*What is required*: Show every line of the records below that contains the word "POST".

*Edit difference data*:
..............................

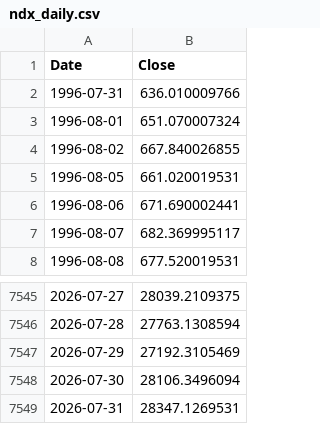
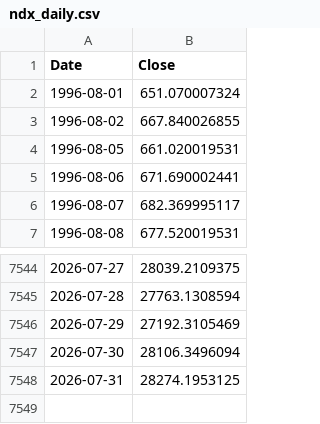
Before and after one commit to rkarim25/Guarded-levered-SP, a CSV file: ndx_daily.csv, drawn as a sheet; only a part is shown, gaps mark what is left out.

```diff
--- a/ndx_daily.csv
+++ b/ndx_daily.csv
@@ -1,3 +1,2 @@
 Date,Close
-1996-07-31,636.010009766
 1996-08-01,651.070007324
@@ -7548,2 +7547,2 @@ Date,Close
 2026-07-30,28106.3496094
-2026-07-31,28347.1269531
+2026-07-31,28274.1953125
```
Also changed, not shown: gold_daily.csv, msci_em_daily.csv, 13 other files.
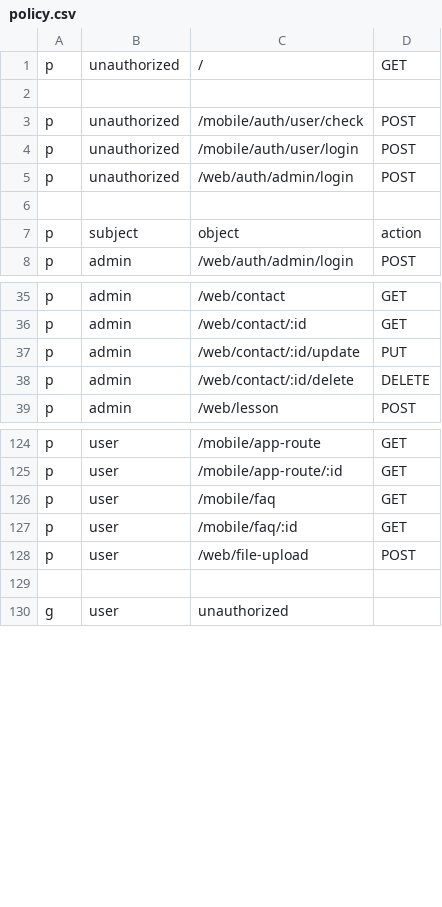
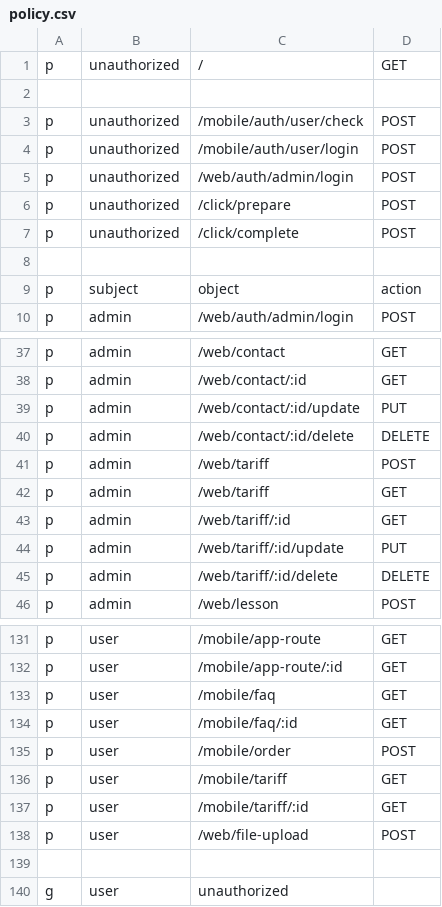
Before and after one commit to axadjonovsardorbek/imed_backend, a CSV file: api/casbin/policy.csv, drawn as a sheet; only a part is shown, gaps mark what is left out.

Commit message:
fixed permission logic and added click payment

```diff
--- a/api/casbin/policy.csv
+++ b/api/casbin/policy.csv
@@ -5,2 +5,4 @@ p, unauthorized, /mobile/auth/user/login,        POST
 p, unauthorized, /web/auth/admin/login,        POST
+p, unauthorized, /click/prepare, POST
+p, unauthorized, /click/complete, POST
 
@@ -38,2 +40,7 @@ p, admin, /web/contact/:id/update, PUT
 p, admin, /web/contact/:id/delete, DELETE
+p, admin, /web/tariff, POST
+p, admin, /web/tariff, GET
+p, admin, /web/tariff/:id, GET
+p, admin, /web/tariff/:id/update, PUT
+p, admin, /web/tariff/:id/delete, DELETE
 p, admin, /web/lesson, POST
@@ -127,2 +134,5 @@ p, user, /mobile/faq, GET
 p, user, /mobile/faq/:id, GET
+p, user, /mobile/order, POST
+p, user, /mobile/tariff, GET
+p, user, /mobile/tariff/:id, GET
 p, user, /web/file-upload, POST
```
Also changed, not shown: 28 other files.
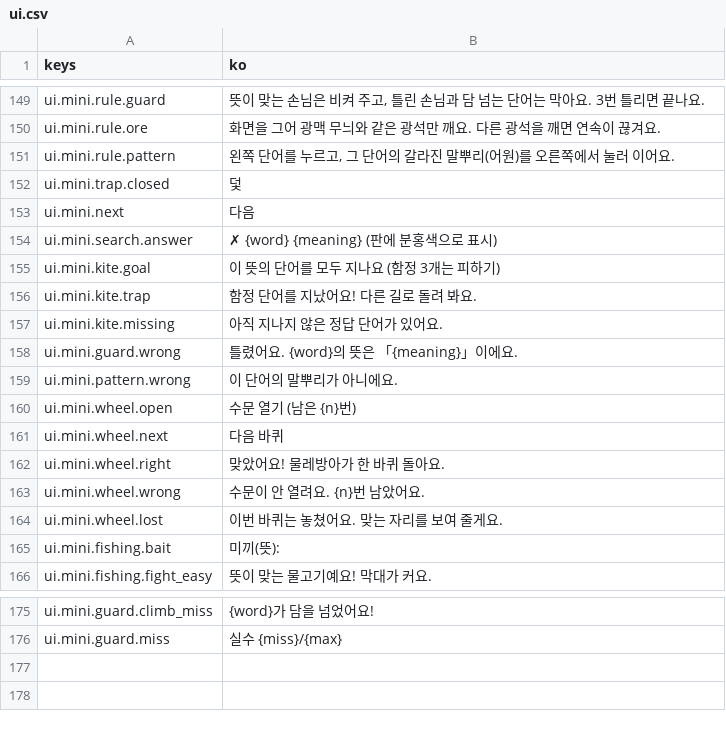
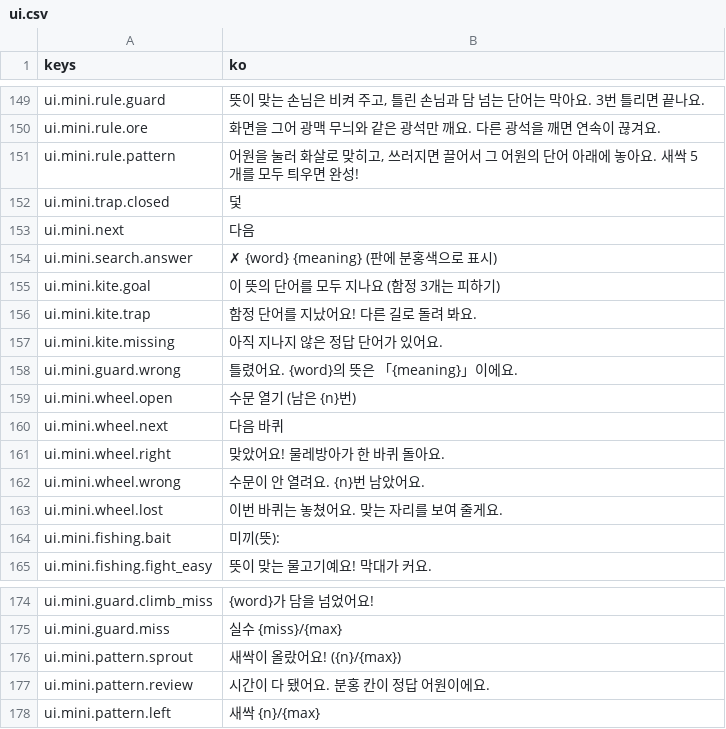
Before and after one commit to rosymaro/etymology-rpg, a CSV file: locale/ui.csv, drawn as a sheet; only a part is shown, gaps mark what is left out; removed rows and columns are numbered as before the commit, all else as after; the diff names each change by its address in the sheet, - before the commit and + after, or states it on an @@ line.

```diff
--- a/locale/ui.csv
+++ b/locale/ui.csv
-B151 (ko): 왼쪽 단어를 누르고, 그 단어의 갈라진 말뿌리(어원)를 오른쪽에서 눌러 이어요.
+B151 (ko): 어원을 눌러 화살로 맞히고, 쓰러지면 끌어서 그 어원의 단어 아래에 놓아요. 새싹 5개를 모두 틔우면 완성!
-row 159: ui.mini.pattern.wrong | 이 단어의 말뿌리가 아니에요.
+row 176: ui.mini.pattern.sprout | 새싹이 올랐어요! ({n}/{max})
+row 177: ui.mini.pattern.review | 시간이 다 됐어요. 분홍 칸이 정답 어원이에요.
+row 178: ui.mini.pattern.left | 새싹 {n}/{max}
```
Also changed, not shown: locale/story.csv, 18 other files.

..............................

*Result of this task*:
@@ -5,2 +5,4 @@ p, unauthorized, /mobile/auth/user/login,        POST
 p, unauthorized, /web/auth/admin/login,        POST
+p, unauthorized, /click/prepare, POST
+p, unauthorized, /click/complete, POST
+p, admin, /web/tariff, POST
 p, admin, /web/lesson, POST
+p, user, /mobile/order, POST
 p, user, /web/file-upload, POST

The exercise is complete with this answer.